### Code change snippets
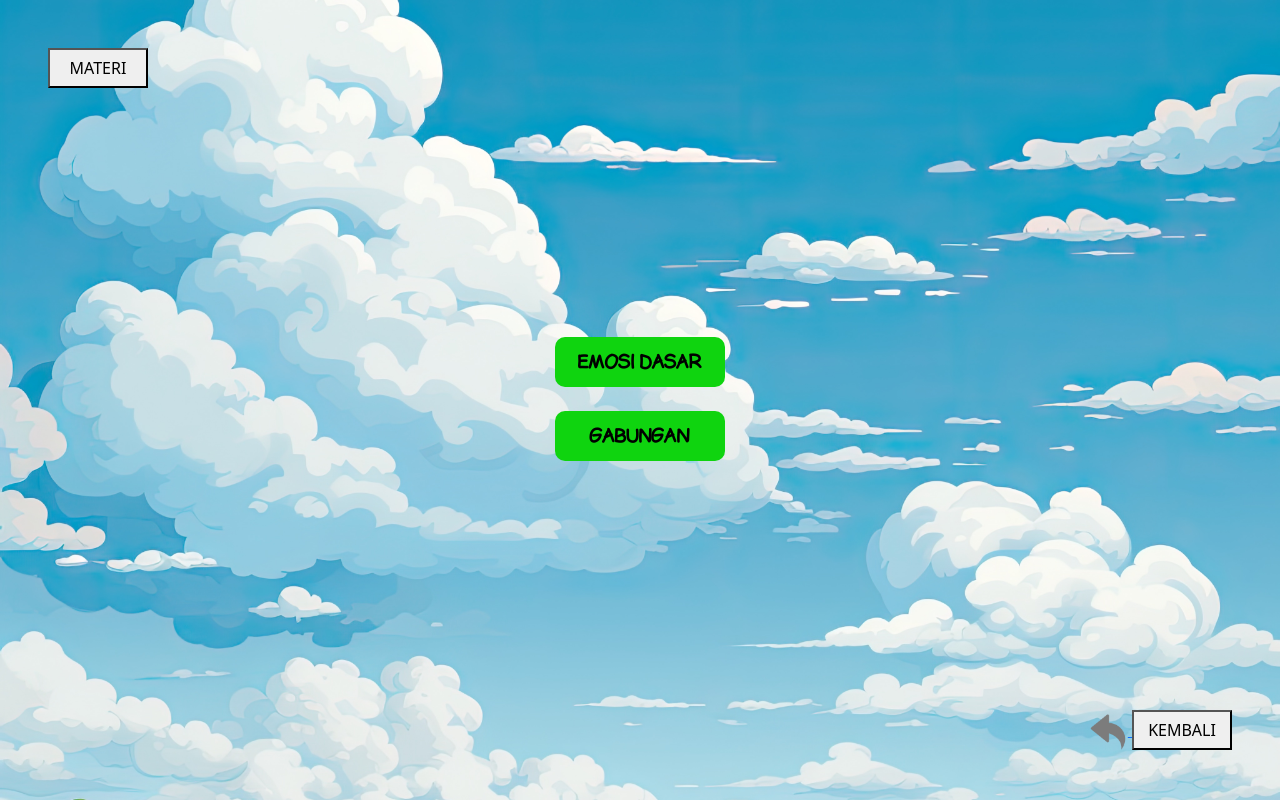
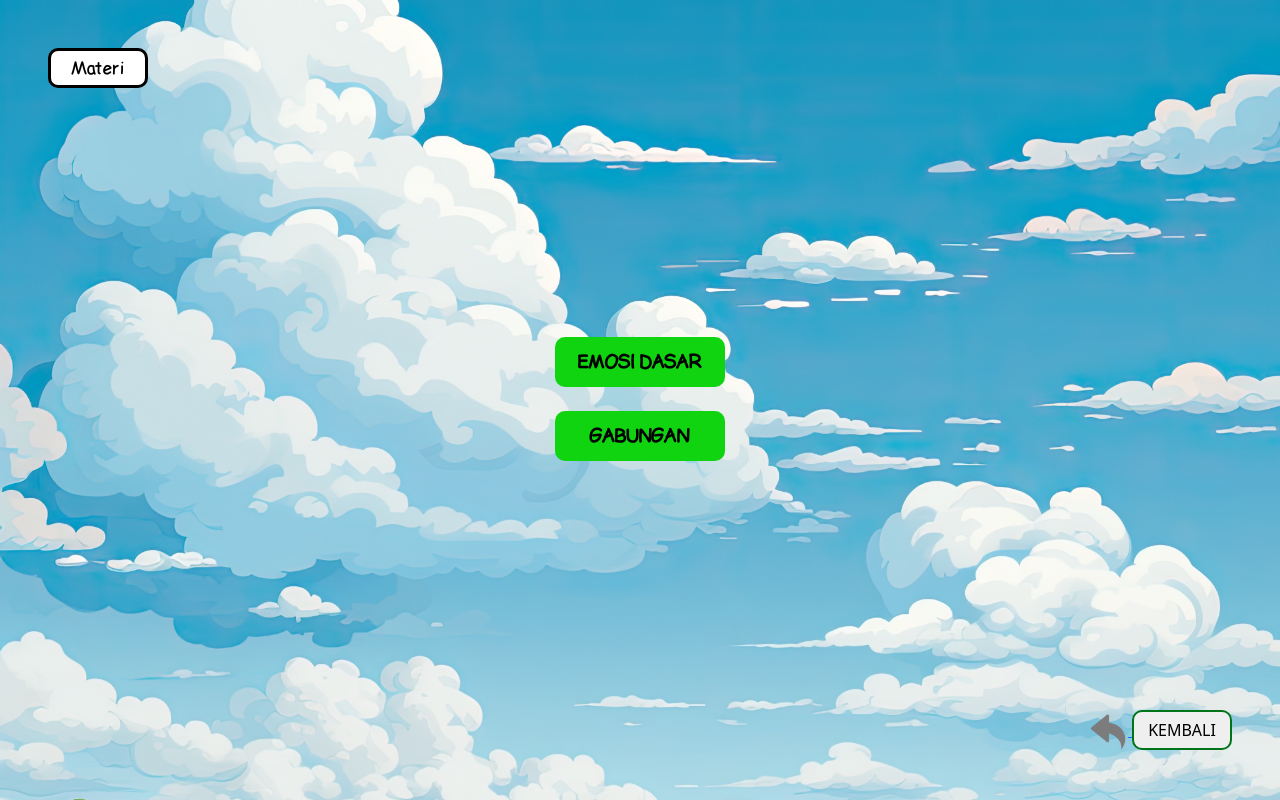
Before and after one commit to wendwin/pengenalan-emosi, a Flask app: page /materi in a window 1280 px wide. Run offline with Flask 3, Linux system fonts and the light colour scheme.

Commit message:
memperbaiki tampilan button dan judul materi

```diff
--- a/app/app.py
+++ b/app/app.py
@@ -14,7 +14,7 @@ def materi():
 
 @app.route('/materi/emosi-dasar')
 def materi_emosi_dasar():
-    return render_template('materiemosidasar.html')
+    return render_template('materi/materi-emosi-dasar.html')
 
 @app.route('/materi/emosi-gabungan')
 def materi_emosi_gabungan():
--- a/app/static/css/style.css
+++ b/app/static/css/style.css
@@ -44,14 +44,28 @@ body {
 
 
 /* materi */
-.materi .title button,
-.materi .kembali button {
+.materi .title {
+    font-family: comic;
+    width: 100px;
+    height: 40px;
+    background-color: #fff;
+    text-align: center;
+    font-size: 18px;
+    color: #000;
+    border-radius: 10px;
+    border: 3px solid #000;
+}
+
+/* .materi .title button, */
+.materi .back button {
     /* margin: 20px; */
     width: 100px;
     height: 40px;
+    border-radius: 10px;
+    border: 2px solid #007419;
 }
 
-.materi .kembali img {
+.materi .back img {
     width: 40px;
 }
 
--- a/app/templates/materi/materi.html
+++ b/app/templates/materi/materi.html
@@ -2,17 +2,11 @@
 
 {% block content %}
 <div class="materi vh-100 d-flex flex-column">
-    <div class=" d-flex justify-content-start align-items-start p-3 p-lg-5">
-        <div class="title">
-            <div class="menu-button col d-flex justify-content-between">
-                <a href="{{ url_for('index') }}">
-                    <button class="buttonmenu text-uppercase">materi</button>
-                </a>
-            </div>
-        </div>
+    <div class="title m-3 m-lg-5 d-flex justify-content-center align-items-center">
+        <div class="">Materi</div>
     </div>
 
-    <div class="menu-btn d-flex flex-column justify-content-center align-items-center gap-4 text-center flex-grow-1">
+    <div class=" menu-btn d-flex flex-column justify-content-center align-items-center gap-4 text-center flex-grow-1">
         <div class="menu-item d-flex align-items-center gap-4">
             <div class="button-menu-materi">
                 <a href="{{ url_for('materi_emosi_dasar') }}" class="text-decoration-none">
@@ -28,15 +22,13 @@
             </div>
         </div>
     </div>
-    <div class="d-flex justify-content-end align-items-end p-3  p-lg-5">
-        <div class="kembali">
-            <div class="menu-button col d-flex justify-content-between">
-                <a href="{{ url_for('index') }}">
-                    <img src="/static/img/button/reply.png" alt="">
-                    <button class="buttonmenu">KEMBALI</button>
-                </a>
+    <div class="back d-flex justify-content-end align-items-end p-3  p-lg-5">
+        <a href="{{ url_for('index') }}">
+            <div class="menu-back">
+                <img src="/static/img/button/reply.png" alt="">
+                <button class="buttonmenu">KEMBALI</button>
             </div>
-        </div>
+        </a>
     </div>
 </div>
 {% endblock %}
```
Also changed, not shown: app/templates/materi/materi-emosi-dasar.html (added, +45 -0 lines).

### Exercise details
Reproduce each entry exactly, without the pictures.

### Exercise result
Before and after one commit to wendwin/pengenalan-emosi, a Flask app: page /materi in a window 1280 px wide. Run offline with Flask 3, Linux system fonts and the light colour scheme.

Commit message:
memperbaiki tampilan button dan judul materi

```diff
--- a/app/app.py
+++ b/app/app.py
@@ -14,7 +14,7 @@ def materi():
 
 @app.route('/materi/emosi-dasar')
 def materi_emosi_dasar():
-    return render_template('materiemosidasar.html')
+    return render_template('materi/materi-emosi-dasar.html')
 
 @app.route('/materi/emosi-gabungan')
 def materi_emosi_gabungan():
--- a/app/static/css/style.css
+++ b/app/static/css/style.css
@@ -44,14 +44,28 @@ body {
 
 
 /* materi */
-.materi .title button,
-.materi .kembali button {
+.materi .title {
+    font-family: comic;
+    width: 100px;
+    height: 40px;
+    background-color: #fff;
+    text-align: center;
+    font-size: 18px;
+    color: #000;
+    border-radius: 10px;
+    border: 3px solid #000;
+}
+
+/* .materi .title button, */
+.materi .back button {
     /* margin: 20px; */
     width: 100px;
     height: 40px;
+    border-radius: 10px;
+    border: 2px solid #007419;
 }
 
-.materi .kembali img {
+.materi .back img {
     width: 40px;
 }
 
--- a/app/templates/materi/materi.html
+++ b/app/templates/materi/materi.html
@@ -2,17 +2,11 @@
 
 {% block content %}
 <div class="materi vh-100 d-flex flex-column">
-    <div class=" d-flex justify-content-start align-items-start p-3 p-lg-5">
-        <div class="title">
-            <div class="menu-button col d-flex justify-content-between">
-                <a href="{{ url_for('index') }}">
-                    <button class="buttonmenu text-uppercase">materi</button>
-                </a>
-            </div>
-        </div>
+    <div class="title m-3 m-lg-5 d-flex justify-content-center align-items-center">
+        <div class="">Materi</div>
     </div>
 
-    <div class="menu-btn d-flex flex-column justify-content-center align-items-center gap-4 text-center flex-grow-1">
+    <div class=" menu-btn d-flex flex-column justify-content-center align-items-center gap-4 text-center flex-grow-1">
         <div class="menu-item d-flex align-items-center gap-4">
             <div class="button-menu-materi">
                 <a href="{{ url_for('materi_emosi_dasar') }}" class="text-decoration-none">
@@ -28,15 +22,13 @@
             </div>
         </div>
     </div>
-    <div class="d-flex justify-content-end align-items-end p-3  p-lg-5">
-        <div class="kembali">
-            <div class="menu-button col d-flex justify-content-between">
-                <a href="{{ url_for('index') }}">
-                    <img src="/static/img/button/reply.png" alt="">
-                    <button class="buttonmenu">KEMBALI</button>
-                </a>
+    <div class="back d-flex justify-content-end align-items-end p-3  p-lg-5">
+        <a href="{{ url_for('index') }}">
+            <div class="menu-back">
+                <img src="/static/img/button/reply.png" alt="">
+                <button class="buttonmenu">KEMBALI</button>
             </div>
-        </div>
+        </a>
     </div>
 </div>
 {% endblock %}
```
Also changed, not shown: app/templates/materi/materi-emosi-dasar.html (added, +45 -0 lines).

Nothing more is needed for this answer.